Monday, November 21, 2011

A Cozy Setting For a Nice Murder

Second English historical mystery series in a row! This one not a romance in any sense though (I hold out hope for the future, but it'd have to be a long time in the future :)) I have just completed Alan Bradley's Flavia de Luce #4, I Am Half-Sick of Shadows (quote from The Lady of Shallot, as is helpful cited in the front of the book).  #1-3 are of course (not of course, of course, because if I had started them over a year and half ago, it wouldn't be the case) reviewed elsewhere on le blog, but I am going to go courageous route (for the second time in a row) of not reading my previous reviews before writing this one.  Actually, of course, that makes my task a lot easier, since I never repeat myself if I can help it (and clearly I can't if I don't remember what I wrote :)) Though I have to admit, for someone who likes to original, my reviews can get pretty uniform... but I digress.

The Flavias are fun because Flavia herself is quite the character, and because so many of the other denizens of Buckshaw and Bishop's Lacey are worthy of gracing the pages of a Dickens novel (oddly specific, but that's what they are - quintessentially English, somewhat one-dimensional (or is it 2d? In any case, flat) but oh so detailedly perfect in their roles.  The setting is PG Wodehouse meets Agatha Christie meets... well really, meets Homer Priceian small town insularity.  (And that's leaving out echoes of I don't know what in Flavia herself, who combines an agile mind and talent for sleuthing with the confused pre-teen perspective on life).  And the mysteries are always well-crafted, if a little too... well, a little too mystery-ish for my taste.
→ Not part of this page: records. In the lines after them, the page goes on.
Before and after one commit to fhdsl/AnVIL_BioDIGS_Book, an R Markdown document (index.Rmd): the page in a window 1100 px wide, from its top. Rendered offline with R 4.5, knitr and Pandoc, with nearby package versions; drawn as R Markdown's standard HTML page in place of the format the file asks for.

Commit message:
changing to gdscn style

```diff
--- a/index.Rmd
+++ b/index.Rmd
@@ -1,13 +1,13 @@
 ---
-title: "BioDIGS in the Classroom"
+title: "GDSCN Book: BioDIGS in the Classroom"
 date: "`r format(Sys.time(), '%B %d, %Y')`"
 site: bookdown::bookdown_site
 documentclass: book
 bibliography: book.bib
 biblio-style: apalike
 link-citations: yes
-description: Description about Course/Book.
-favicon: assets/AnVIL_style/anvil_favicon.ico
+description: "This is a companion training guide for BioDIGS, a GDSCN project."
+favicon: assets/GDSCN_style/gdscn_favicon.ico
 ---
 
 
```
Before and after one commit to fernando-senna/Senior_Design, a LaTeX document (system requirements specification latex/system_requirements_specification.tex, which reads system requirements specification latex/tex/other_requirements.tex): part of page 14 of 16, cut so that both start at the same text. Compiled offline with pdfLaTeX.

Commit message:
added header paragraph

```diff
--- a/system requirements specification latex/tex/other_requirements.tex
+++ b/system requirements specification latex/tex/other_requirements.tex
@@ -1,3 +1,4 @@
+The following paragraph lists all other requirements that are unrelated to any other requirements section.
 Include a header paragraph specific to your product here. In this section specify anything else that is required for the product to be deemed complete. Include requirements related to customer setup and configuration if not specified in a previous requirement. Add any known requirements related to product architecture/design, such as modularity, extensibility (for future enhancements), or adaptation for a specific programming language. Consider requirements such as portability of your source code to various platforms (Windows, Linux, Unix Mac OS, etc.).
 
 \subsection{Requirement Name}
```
#4 is a Christmas tale, I think actually a Christmas special, so it's a little shorter than usual, though still well crafted.  The scope of the tale is smaller, with all the action taking place at Buckshaw (in a snowstorm) and within a few days (right before Christmas).  On the other hand, the case of characters is entirely (well not entirely) new, as a film crew has taken up residence at Buckshaw.  The variety is, I think, welcome, if only because too many murders in one small town might become ridiculous (though the film crew isn't all that different from Rupert Porson's traveling puppet show in #2).  The shortness of the book means we get less of Flavia doing things besides solving the murder, or at least getting distracted while on the trail (less of Inspector Hewitt too, I think).  And the mystery is solved a little too easily - I'd say before Flavia should have had a chance to put it all together (she figures it out by talking to enough people, but i think things fall into place a little too easily).  But that's okay, it's a good enough mystery for me.

What's more important? Well I didn't love the ending - I think I remember thinking that the first book had too melodramatic a finish and Flavia's close brush with death continues here, I think just as implausibly.  Though Flavia investigates real, live murders, she never seems to get involved enough for it to seem possible their sordid surroundings to touch her - and yet they do.  It's almost an unevenness of tone... one that is evident in a few more places in the book.  First of all, it never does become very clear who are the good guys and bad guys amongst the book's newcomers.  I don't mean the killers, obviously they're bad guys (well ok, I guess sometimes the killers aren't bad guys, but they are this time).  But everyone else... the victim, her maid, the set guy (don't know his title) the second-in-command set guy... they all seem mildly unpleasant, but we never really get their personalities resolved one way or the other.  And, more severely, Flavia herself continues to exhibit a strange mix of vulnerability and cunning, cut to the core by her sisters' cruelty, yet utterly unmoved by some pretty scary stuff.  That is, of course, Alan Bradley's intended portrait of Flavia - but it's a picture that doesn't always blend easily.  These are all minor details though, overall I find myself quite carried along by the olde-English way of life and its various livers (wow that sounds funny - but it's the right word, it is :))

So what do I really want more out of this book? Well I want a full-length novel, because I believe AB can do better with 100 more pages or so.  And I want someone to explain to me what in the universe is with the dL family anyway?! It just gets a little too weird sometimes, Harriet's presence and Father's distance, Daphne and Ophelia's harsh treatment and their very occasional lapses into human decency... oh, and why is Flavia never in school? I think it's high time we get some answers, but I don't know if we will any time soon (I should probably look that up, I bet he's answered that in an interview somewhere).  And of course, let's get Flavia some romance! A few years in the future of course, she's immature even for an 11-year-old.  Personally I'm rooting for Dieter to throw over Olivia and get together with our heroine, in the fullness of time... you never know :) And meanwhile, I'll keep reading for kicks.

Verdict: 3.5/5

No comments:

Post a Comment